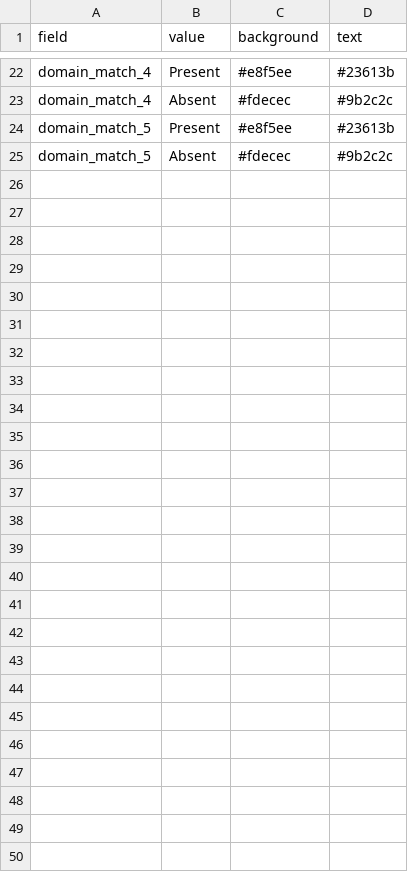
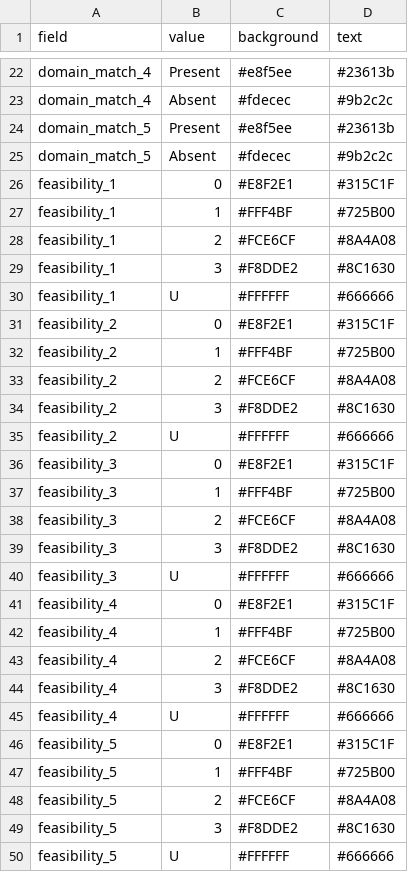
Before and after one commit to SeanFTPatterson/Functional-Outcomes, a CSV file: data/badge_styles.csv, drawn as a sheet; only a part is shown, gaps mark what is left out.

Commit message:
Add files via upload

```diff
--- a/data/badge_styles.csv
+++ b/data/badge_styles.csv
@@ -25 +25,26 @@ domain_match_5,Present,#e8f5ee,#23613b
 domain_match_5,Absent,#fdecec,#9b2c2c
+feasibility_1,0,#E8F2E1,#315C1F
+feasibility_1,1,#FFF4BF,#725B00
+feasibility_1,2,#FCE6CF,#8A4A08
+feasibility_1,3,#F8DDE2,#8C1630
+feasibility_1,U,#FFFFFF,#666666
+feasibility_2,0,#E8F2E1,#315C1F
+feasibility_2,1,#FFF4BF,#725B00
+feasibility_2,2,#FCE6CF,#8A4A08
+feasibility_2,3,#F8DDE2,#8C1630
+feasibility_2,U,#FFFFFF,#666666
+feasibility_3,0,#E8F2E1,#315C1F
+feasibility_3,1,#FFF4BF,#725B00
+feasibility_3,2,#FCE6CF,#8A4A08
+feasibility_3,3,#F8DDE2,#8C1630
+feasibility_3,U,#FFFFFF,#666666
+feasibility_4,0,#E8F2E1,#315C1F
+feasibility_4,1,#FFF4BF,#725B00
+feasibility_4,2,#FCE6CF,#8A4A08
+feasibility_4,3,#F8DDE2,#8C1630
+feasibility_4,U,#FFFFFF,#666666
+feasibility_5,0,#E8F2E1,#315C1F
+feasibility_5,1,#FFF4BF,#725B00
+feasibility_5,2,#FCE6CF,#8A4A08
+feasibility_5,3,#F8DDE2,#8C1630
+feasibility_5,U,#FFFFFF,#666666
```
-=-=-
**Exercise goal:** Retype the records exactly. Any image in them should not appear in what you write.

**Exercise result:**
Before and after one commit to SeanFTPatterson/Functional-Outcomes, a CSV file: data/badge_styles.csv, drawn as a sheet; only a part is shown, gaps mark what is left out.

Commit message:
Add files via upload

```diff
--- a/data/badge_styles.csv
+++ b/data/badge_styles.csv
@@ -25 +25,26 @@ domain_match_5,Present,#e8f5ee,#23613b
 domain_match_5,Absent,#fdecec,#9b2c2c
+feasibility_1,0,#E8F2E1,#315C1F
+feasibility_1,1,#FFF4BF,#725B00
+feasibility_1,2,#FCE6CF,#8A4A08
+feasibility_1,3,#F8DDE2,#8C1630
+feasibility_1,U,#FFFFFF,#666666
+feasibility_2,0,#E8F2E1,#315C1F
+feasibility_2,1,#FFF4BF,#725B00
+feasibility_2,2,#FCE6CF,#8A4A08
+feasibility_2,3,#F8DDE2,#8C1630
+feasibility_2,U,#FFFFFF,#666666
+feasibility_3,0,#E8F2E1,#315C1F
+feasibility_3,1,#FFF4BF,#725B00
+feasibility_3,2,#FCE6CF,#8A4A08
+feasibility_3,3,#F8DDE2,#8C1630
+feasibility_3,U,#FFFFFF,#666666
+feasibility_4,0,#E8F2E1,#315C1F
+feasibility_4,1,#FFF4BF,#725B00
+feasibility_4,2,#FCE6CF,#8A4A08
+feasibility_4,3,#F8DDE2,#8C1630
+feasibility_4,U,#FFFFFF,#666666
+feasibility_5,0,#E8F2E1,#315C1F
+feasibility_5,1,#FFF4BF,#725B00
+feasibility_5,2,#FCE6CF,#8A4A08
+feasibility_5,3,#F8DDE2,#8C1630
+feasibility_5,U,#FFFFFF,#666666
```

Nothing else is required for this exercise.